Youngberg: We are keeping inventory values in check. Streamlining manufacturers and doing more with less of them is important. We try and forge partnerships with our manufacturers.

Q: What new technologies are you leveraging to remain a valuable part of the supply chain?
We use fcB2B-software that allows users to automatically send and receive documents between manufacturers, distributors, flooring retailers and contractors, in a fraction of the time-with customers who prefer that. We have our Enterprise Resource Planning (ERP) system that runs our core business, and every night we extract information out of it into our business intelligence system that we use to build dashboards and slice and dice the data. The visibility it has given us into our business has been huge. We have a cloud-based system for our salespeople on the road so that any documents are accessible via iPad or iPhone.

Wagner: We are investing heavily in data analysis software. We’ve never done that before. In the last 24 months, we are analyzing not just what our customers are buying but in what quantities and when. It allows us to sit down with our customers and make our relationship with them more efficient because we have information and data to share. It also helps us on the buying side with our manufacturers, where we become better predictors of what our inventory requirements are going to be. We can put that data into an analysis of lead times, and it helps us manage the business. The entire supply chain is better managed today than it ever has been due to the data analysis software.

Ledoux: Within our IT department, we’ve hired an application developer, who is able to customize apps to help with all aspects of the supply chain within the different departments such as the control of inventory, checking specifications and looking up pricing. We have custom programs that some of these dealers belong to, and through the use of the apps, they are now able to monitor everything, allowing them to save money. We are constantly looking at a better way to service our customer and for our customer to find out in real time what’s in stock, when they can get it, what the pricing is-all on their mobile phone. We are making it easier for our customer to buy from us.

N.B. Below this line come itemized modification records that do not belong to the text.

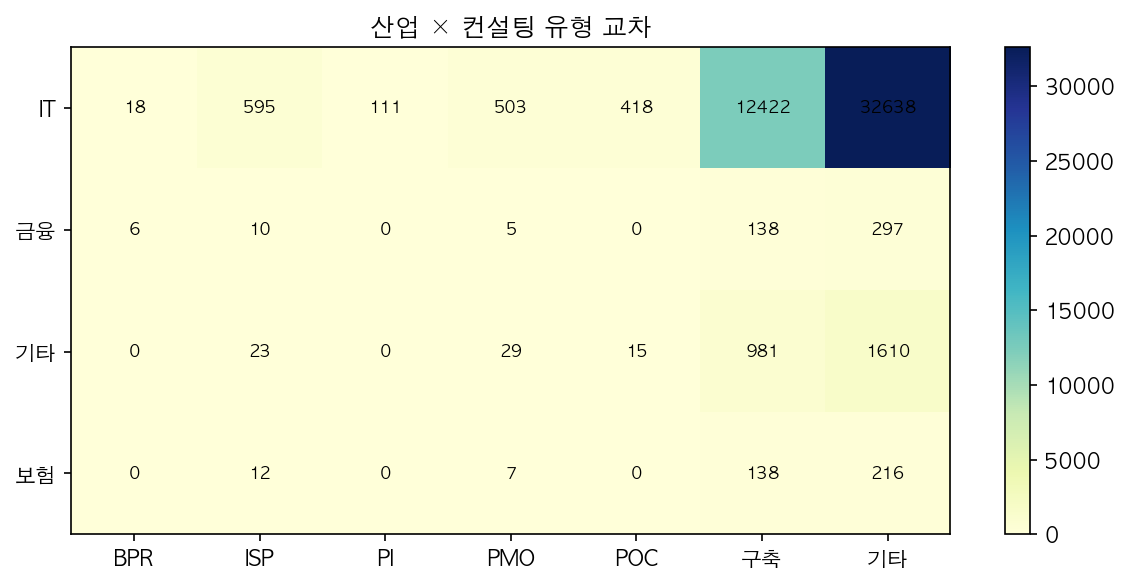
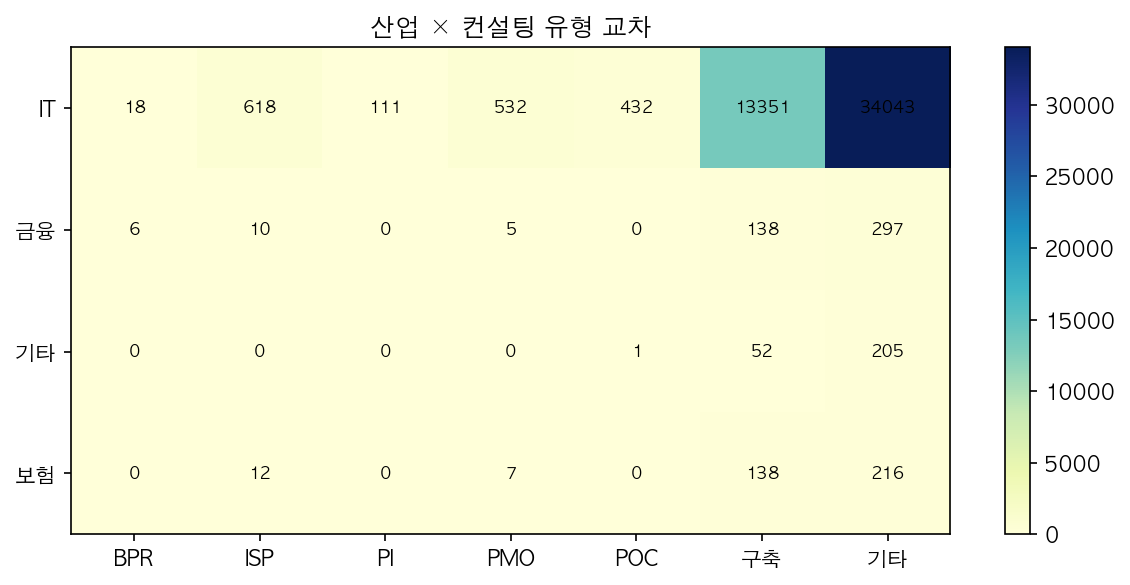
fix: 산업 태깅 IT 키워드를 색인 키워드와 동기화 (기타 5.3%→0.5%)

diff --git a/src/preprocess_rfp.py b/src/preprocess_rfp.py
@@ -24,9 +24,12 @@ INDUSTRY_KEYWORDS = {
     "보험": ["보험", "생명", "손해", "공제", "재보험", "보험사"],
     "금융": ["은행", "금융", "증권", "카드", "캐피탈", "자산운용", "저축",
              "금감원", "예금보험", "신용정보"],
-    "IT": ["정보시스템", "소프트웨어", "플랫폼", "클라우드", "데이터",
-           "AI", "인공지능", "빅데이터", "디지털", "ERP", "BPR", "ISP",
-           "PI", "POC", "PMO", "시스템", "웹", "모바일", "앱"],
+    "IT": ["정보시스템", "소프트웨어", "SW", "S/W", "플랫폼", "클라우드", "데이터",
+           "데이터베이스", "DB구축", "AI", "인공지능", "빅데이터", "디지털",
+           "ERP", "BPR", "ISP", "PI", "POC", "PMO", "시스템", "웹", "웹사이트",
+           "홈페이지", "모바일", "앱", "애플리케이션", "어플리케이션",
+           "정보화", "전산", "정보통신", "ICT", "지능형", "고도화", "IoT",
+           "사물인터넷", "챗봇", "스마트", "관제", "전자정부"],
 }
 
 CONSULTING_TYPES = {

Copyright 2018 Floor Focus 

Related Topics:Engineered Floors, LLC, The International Surface Event (TISE), Shaw Industries Group, Inc., Mohawk Industries